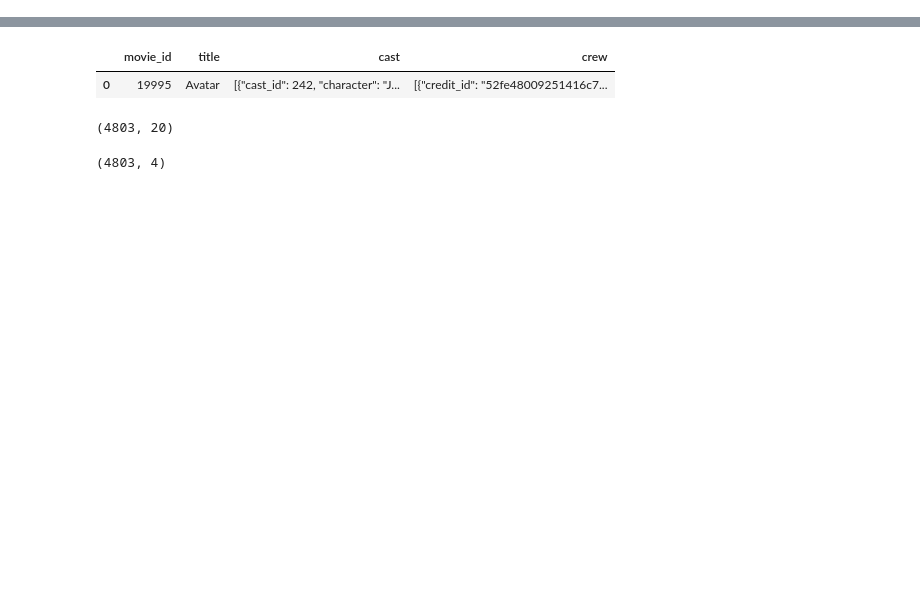
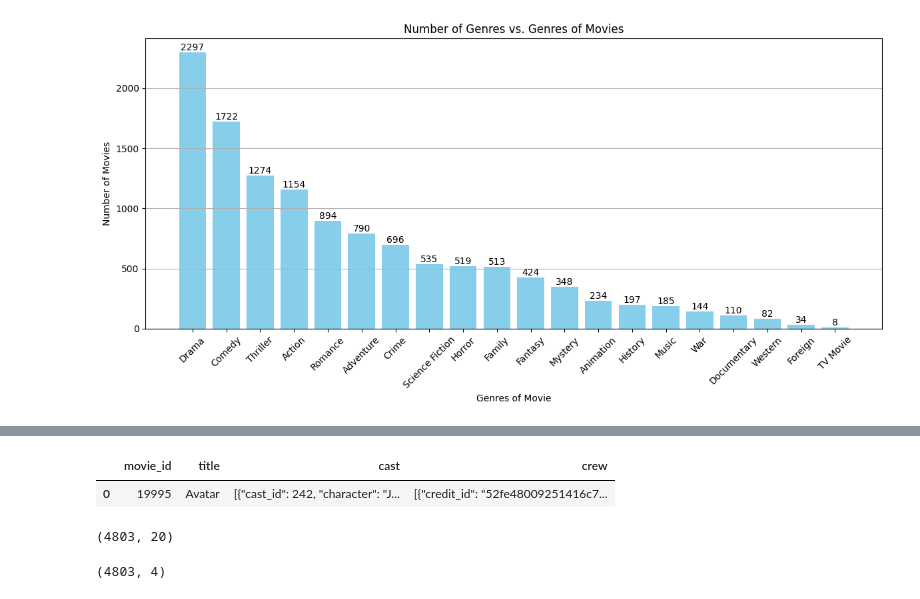
Before and after one commit to Nisargmodi3803/Movie-Recommendation-System, a Jupyter notebook: Movies-Recommendar-System.ipynb, the cells around one changed output, grey strips where cells are left out. Saved outputs shown, nothing was run; the diff lists cells and outputs as text; code cells hidden in the pictures; blank space fills up the shorter version.

Commit message:
Some Graph added and Project Done

```diff
--- a/Movies-Recommendar-System.ipynb
+++ b/Movies-Recommendar-System.ipynb
@@ -6,6 +7,39 @@ import matplotlib.pyplot as plt
 # %%
 movies = pd.read_csv('tmdb_5000_movies.csv')
 credits = pd.read_csv('tmdb_5000_credits.csv')
+# %%
+genre_counts = {}
+
+# Counting genres
+for index, row in movies.iterrows():
+    genres = ast.literal_eval(row['genres'])
+    for genre in genres:
+        genre_name = genre['name']
+        if genre_name in genre_counts:
+            genre_counts[genre_name] += 1
+        else:
+            genre_counts[genre_name] = 1
+
+genre_counts_df = pd.DataFrame(list(genre_counts.items()), columns=['Genre', 'Number of Movies'])
+
+genre_counts_df.sort_values(by='Number of Movies', ascending=False, inplace=True)
+
+plt.figure(figsize=(12, 6))
+bars = plt.bar(genre_counts_df['Genre'], genre_counts_df['Number of Movies'], color='skyblue')
+plt.xticks(rotation=45)
+plt.xlabel('Genres of Movie')
+plt.ylabel('Number of Movies')
+plt.title('Number of Genres vs. Genres of Movies')
+plt.grid(axis='y')
+
+for bar in bars:
+    yval = bar.get_height()
+    plt.text(bar.get_x() + bar.get_width()/2, yval, int(yval), ha='center', va='bottom')
+
+plt.tight_layout()
+plt.show()
+# %% [output]
+[figure, added]
 # %%
 movies.head(1)
 # movies.head(1)['keywords'].values  # Just Looking all keywords of movie.
```
Also changed, not shown: parts of 6 cells of this notebook.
********************
▶ _Directions for this task_
In the data above, copy every line where the string "Number" appears.

▶ _Your solution_
+genre_counts_df = pd.DataFrame(list(genre_counts.items()), columns=['Genre', 'Number of Movies'])
+genre_counts_df.sort_values(by='Number of Movies', ascending=False, inplace=True)
+bars = plt.bar(genre_counts_df['Genre'], genre_counts_df['Number of Movies'], color='skyblue')
+plt.ylabel('Number of Movies')
+plt.title('Number of Genres vs. Genres of Movies')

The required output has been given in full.